[Revision tracking records]
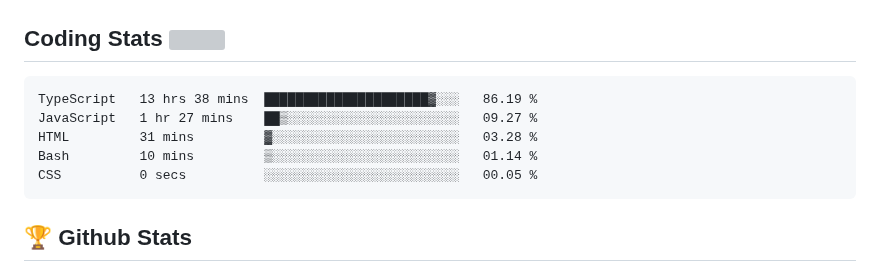
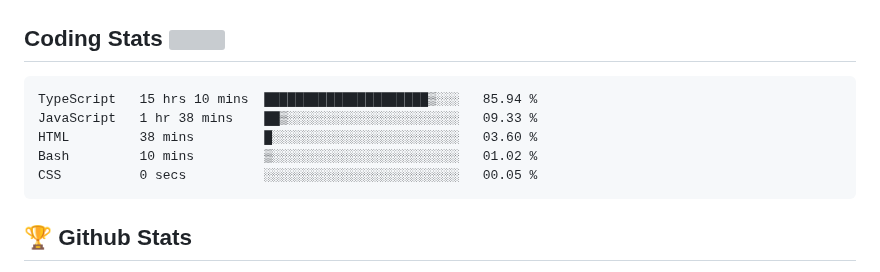
Before and after one commit to Omolara5861/Omolara5861, a Markdown page: README.md, the part around the change. Drawn GitHub-style; badges without logos; grey boxes are pictures that could not be loaded.

Commit message:
Updated waka-readme graph with new metrics

````diff
--- a/README.md
+++ b/README.md
@@ -53,10 +53,10 @@
 <!--START_SECTION:waka-->
 
 ```txt
-TypeScript   13 hrs 38 mins  █████████████████████▓░░░   86.19 %
-JavaScript   1 hr 27 mins    ██▒░░░░░░░░░░░░░░░░░░░░░░   09.27 %
-HTML         31 mins         ▓░░░░░░░░░░░░░░░░░░░░░░░░   03.28 %
-Bash         10 mins         ▒░░░░░░░░░░░░░░░░░░░░░░░░   01.14 %
+TypeScript   15 hrs 10 mins  █████████████████████▒░░░   85.94 %
+JavaScript   1 hr 38 mins    ██▒░░░░░░░░░░░░░░░░░░░░░░   09.33 %
+HTML         38 mins         █░░░░░░░░░░░░░░░░░░░░░░░░   03.60 %
+Bash         10 mins         ▒░░░░░░░░░░░░░░░░░░░░░░░░   01.02 %
 CSS          0 secs          ░░░░░░░░░░░░░░░░░░░░░░░░░   00.05 %
 ```
 
````
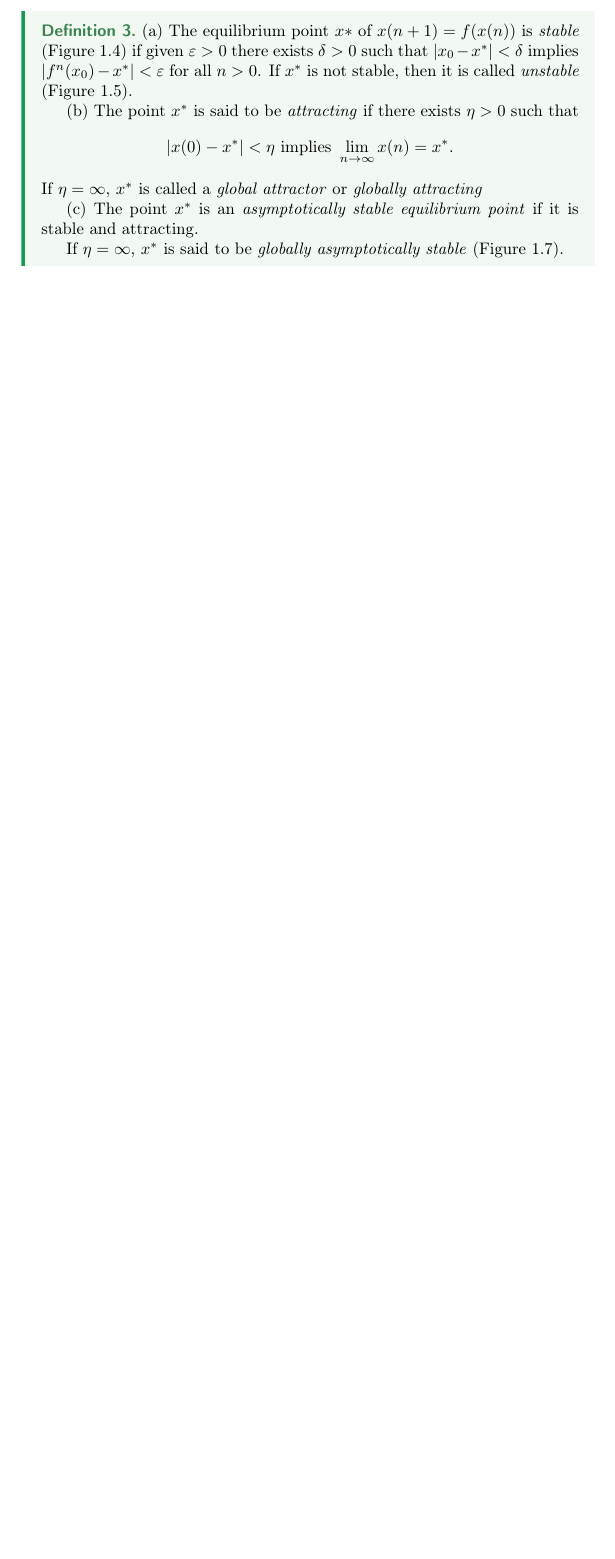
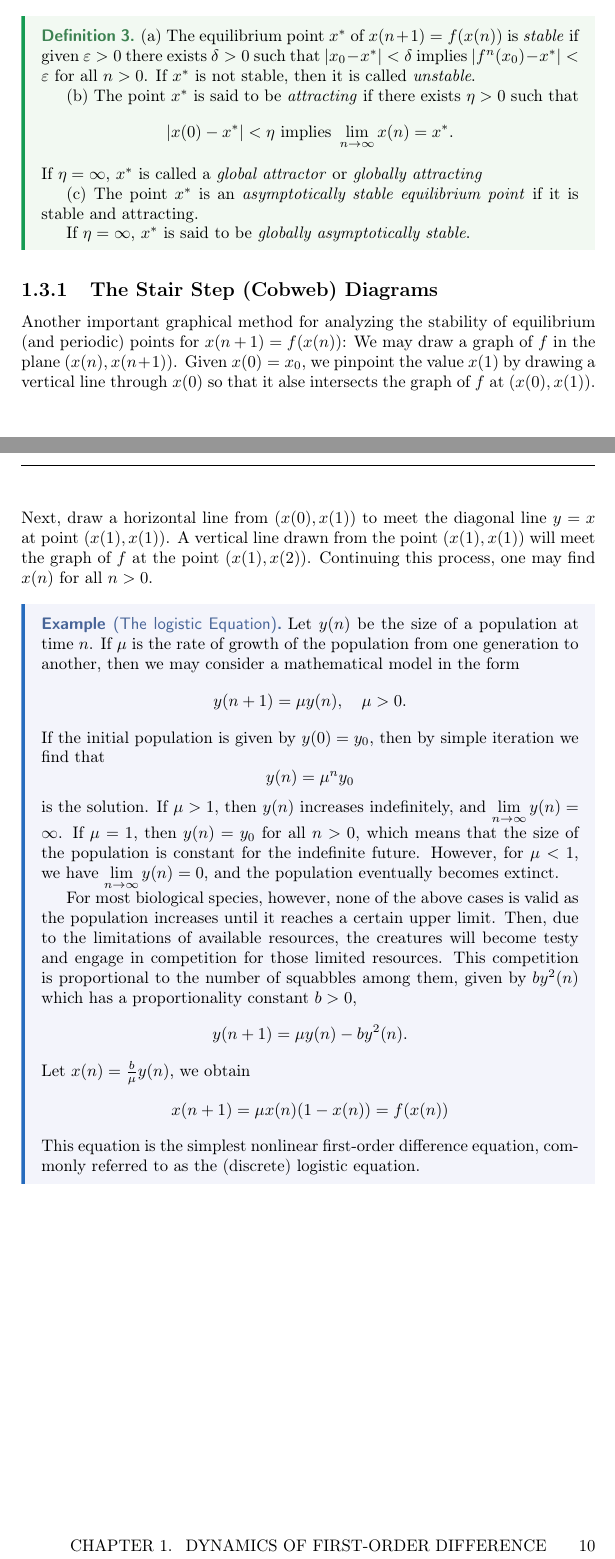
Before and after one commit to magic0whi/notes, a LaTeX document (diffequ/master.tex, which reads diffequ/les_01.tex): part of page 10 of 10 before the commit and two parts of pages 10 and 11 of 11 after it, the two joined at a grey line, cut at the place of the change, the shorter picture padded with empty space. Compiled offline with pdfLaTeX.

Commit message:
Some works today

```diff
--- a/diffequ/les_01.tex
+++ b/diffequ/les_01.tex
@@ -223,7 +226,7 @@ Letting $x^2-x+1=x$, we find that $1$ is the only equilibrium point.
 One of the main objectives in the study of a dynamical system is to analyze the behavior of its solutions near an equilibrium point. This study constitutes the stability theory.
 
 \begin{definition}
-    (a) The equilibrium point $x*$ of $x(n+1)=f(x(n))$ is \textit{stable} (Figure 1.4) if given $\varepsilon>0$ there exists $\delta>0$ such that $|x_0-x^*|<\delta$ implies $|f^n(x_0)-x^*|<\varepsilon$ for all $n>0$. If $x^*$ is not stable, then it is called \textit{unstable} (Figure 1.5).
+    (a) The equilibrium point $x^*$ of $x(n+1)=f(x(n))$ is \textit{stable} if given $\varepsilon>0$ there exists $\delta>0$ such that $|x_0-x^*|<\delta$ implies $|f^n(x_0)-x^*|<\varepsilon$ for all $n>0$. If $x^*$ is not stable, then it is called \textit{unstable}.
 
     (b) The point $x^*$ is said to be \textit{attracting} if there exists $\eta>0$ such that
     \[|x(0)-x^*|<\eta\text{ implies }\lim_{n\to\infty} x(n)=x^*.\]
@@ -231,5 +234,31 @@ One of the main objectives in the study of a dynamical system is to analyze the
 
     (c) The point $x^*$ is an \textit{asymptotically stable equilibrium point} if it is stable and attracting.
 
-    If $\eta=\infty$, $x^*$ is said to be \textit{globally asymptotically stable} (Figure 1.7).
+    If $\eta=\infty$, $x^*$ is said to be \textit{globally asymptotically stable}.
 \end{definition}
+
+\subsection{The Stair Step (Cobweb) Diagrams}
+
+Another important graphical method for analyzing the stability of equilibrium (and periodic) points for $x(n+1)=f(x(n))$: We may draw a graph of $f$ in the plane $(x(n),x(n+1))$. Given $x(0)=x_0$, we pinpoint the value $x(1)$ by drawing a vertical line through $x(0)$ so that it alse intersects the graph of $f$ at $(x(0),x(1))$. Next, draw a horizontal line from $(x(0),x(1))$ to meet the diagonal line $y=x$ at point $(x(1),x(1))$. A vertical line drawn from the point $(x(1),x(1))$ will meet the graph of $f$ at the point $(x(1),x(2))$. Continuing this process, one may find $x(n)$ for all $n>0$.
+
+\begin{eg}[The logistic Equation]
+    Let $y(n)$ be the size of a population at time $n$. If $\mu$ is the rate of growth of the population from one generation to another, then we may consider a mathematical model in the form
+    \[
+        y(n+1)=\mu y(n),\quad\mu>0.
+    \]
+    If the initial population is given by $y(0)=y_0$, then by simple iteration we find that
+    \[
+        y(n)=\mu^n y_0
+    \]
+    is the solution. If $\mu>1$, then $y(n)$ increases indefinitely, and $\lim_{n\to\infty}y(n)=\infty$. If $\mu=1$, then $y(n)=y_0$ for all $n>0$, which means that the size of the population is constant for the indefinite future. However, for $\mu<1$, we have $\lim_{n\to\infty}y(n)=0$, and the population eventually becomes extinct.
+
+    For most biological species, however, none of the above cases is valid as the population increases until it reaches a certain upper limit. Then, due to the limitations of available resources, the creatures will become testy and engage in competition for those limited resources. This competition is proportional to the number of squabbles among them, given by $by^2(n)$ which has a proportionality constant $b>0$,
+    \[
+        y(n+1)=\mu y(n)-by^2(n).
+    \]
+    Let $x(n)=\frac{b}{\mu}y(n)$, we obtain
+    \[
+        x(n+1)=\mu x(n)(1-x(n))=f(x(n))
+    \]
+    This equation is the simplest nonlinear first-order difference equation, commonly referred to as the (discrete) logistic equation.
+\end{eg}
```
Also changed, not shown: diffequ/figures/tent_map.pdf_tex (added), diffequ/les_01.tex (9 more changed lines).
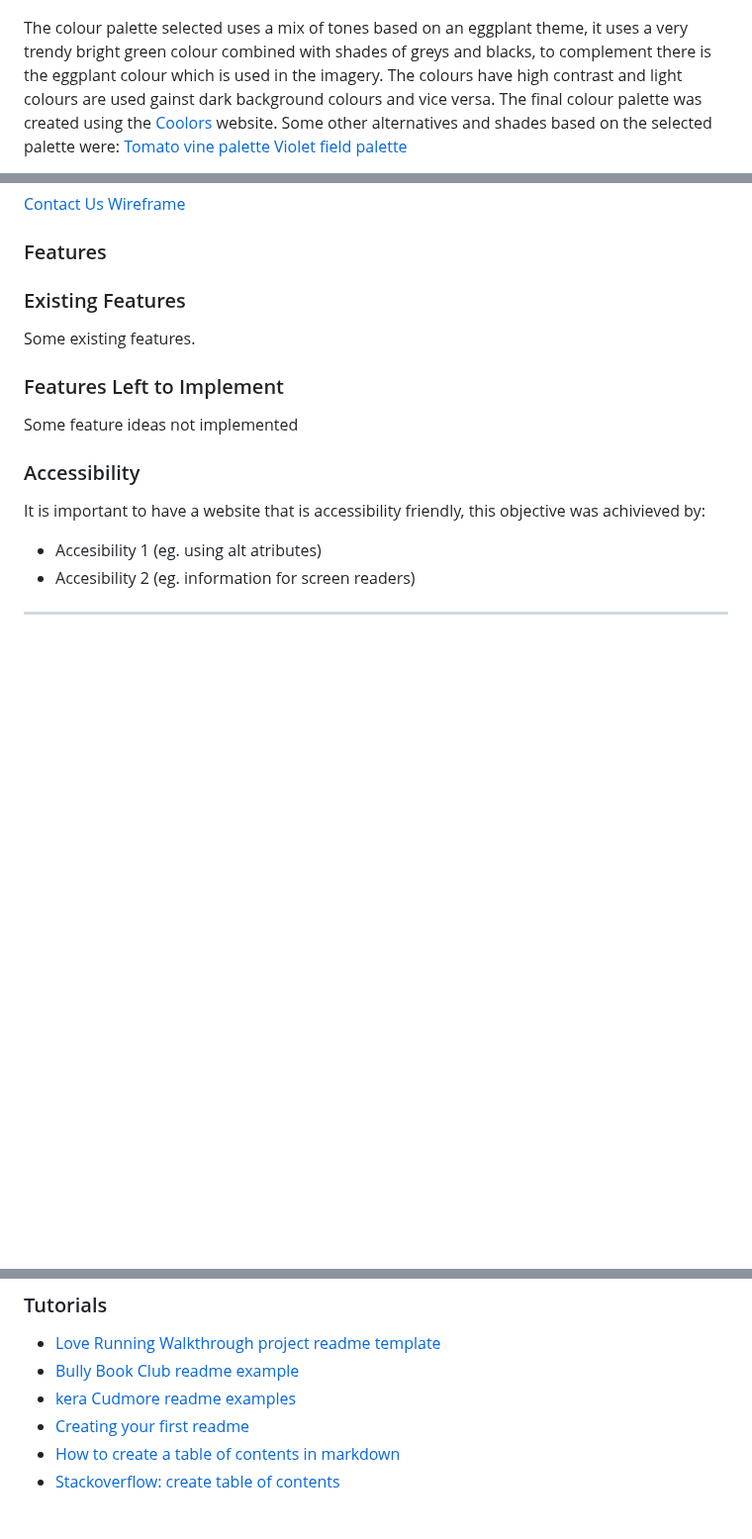
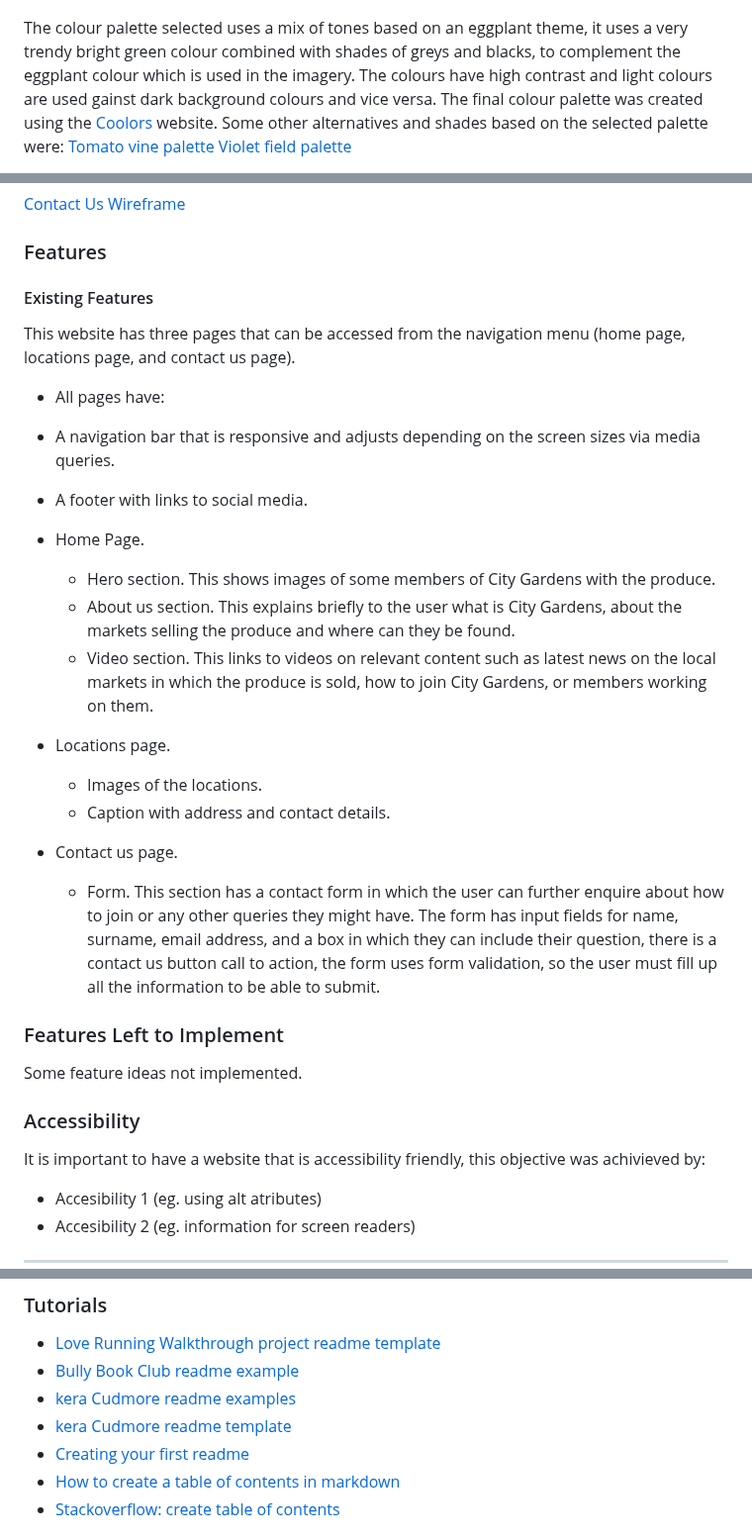
Before and after one commit to Zest-studi-o/P01-Allotment-gardens, a Markdown page: README.md, 3 parts joined by grey strips. Shown at 99% size. Rendered like a GitHub page; blank space fills up the shorter version.

Commit message:
Add planned features to existing features in readme file

```diff
--- a/README.md
+++ b/README.md
@@ -90,7 +90,7 @@ They are free but to be able to join members need to be active in the community
 
 ![Eggplant palette](assets/images/readme-images/palette-eggplant.png)
 
-The colour palette selected uses a mix of tones based on an eggplant theme, it uses a very trendy bright green colour combined with shades of greys and blacks, to complement there is the eggplant colour which is used in the imagery. The colours have high contrast and light colours are used gainst dark background colours and vice versa.
+The colour palette selected uses a mix of tones based on an eggplant theme, it uses a very trendy bright green colour combined with shades of greys and blacks, to complement the eggplant colour which is used in the imagery. The colours have high contrast and light colours are used gainst dark background colours and vice versa.
 The final colour palette was created using the [Coolors](https://coolors.co/) website.
 Some other alternatives and shades based on the selected palette were:
 [Tomato vine palette](assets/images/readme-images/palette-tomato-vine.png)
@@ -119,11 +119,31 @@ Wireframes for desktop, tablet and mobile versions as follows:
 
 ### Features
 
-### Existing Features
-Some existing features.
+#### Existing Features
+This website has three pages that can be accessed from the navigation menu (home page, locations page, and contact us page).
+
+* All pages have:
+ * A navigation bar that is responsive and adjusts depending on the screen sizes via media queries.
+ * A footer with links to social media.
+
+* Home Page.
+  * Hero section.
+  This shows images of some members of City Gardens with the produce.
+  * About us section.
+  This explains briefly to the user what is City Gardens, about the markets selling the produce and where can they be found.
+  * Video section.
+  This links to videos on relevant content such as latest news on the local markets in which the produce is sold, how to join City Gardens, or members working on them.
+
+* Locations page.
+  * Images of the locations.
+  * Caption with address and contact details.
+
+* Contact us page.
+  * Form.
+  This section has a contact form in which the user can further enquire about how to join or any other queries they might have. The form has input fields for name, surname, email address, and a box in which they can include their question, there is a contact us button call to action, the form uses form validation, so the user must fill up all the information to be able to submit.
 
 ### Features Left to Implement
-Some feature ideas not implemented
+Some feature ideas not implemented.
 
 ### Accessibility
 It is important to have a website that is accessibility friendly, this objective was achivieved by:
@@ -191,6 +211,7 @@ Document known bugs and explain why they were not fixed.
 * [Love Running Walkthrough project readme template](https://github.com/Code-Institute-Solutions/readme-template)
 * [Bully Book Club readme example](https://github.com/kera-cudmore/Bully-Book-Club/blob/main/README.md)
 * [kera Cudmore readme examples](https://github.com/kera-cudmore/readme-examples)
+* [kera Cudmore readme template](https://github.com/kera-cudmore/readme-examples/blob/main/milestone1-readme.md)
 * [Creating your first readme](https://www.youtube.com/watch?v=XbYJ4VlhSnY&ab_channel=CodeInstitute)
 * [How to create a table of contents in markdown](https://www.youtube.com/watch?v=6V5yaVhK_hE&ab_channel=LinuxWorkshop)
 * [Stackoverflow: create table of contents](https://stackoverflow.com/questions/11948245/markdown-to-create-pages-and-table-of-contents)
```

**Activity**
For each line above that contains the word "watch", copy that line.

**Result for this exercise**
 * [Creating your first readme](https://www.youtube.com/watch?v=XbYJ4VlhSnY&ab_channel=CodeInstitute)
 * [How to create a table of contents in markdown](https://www.youtube.com/watch?v=6V5yaVhK_hE&ab_channel=LinuxWorkshop)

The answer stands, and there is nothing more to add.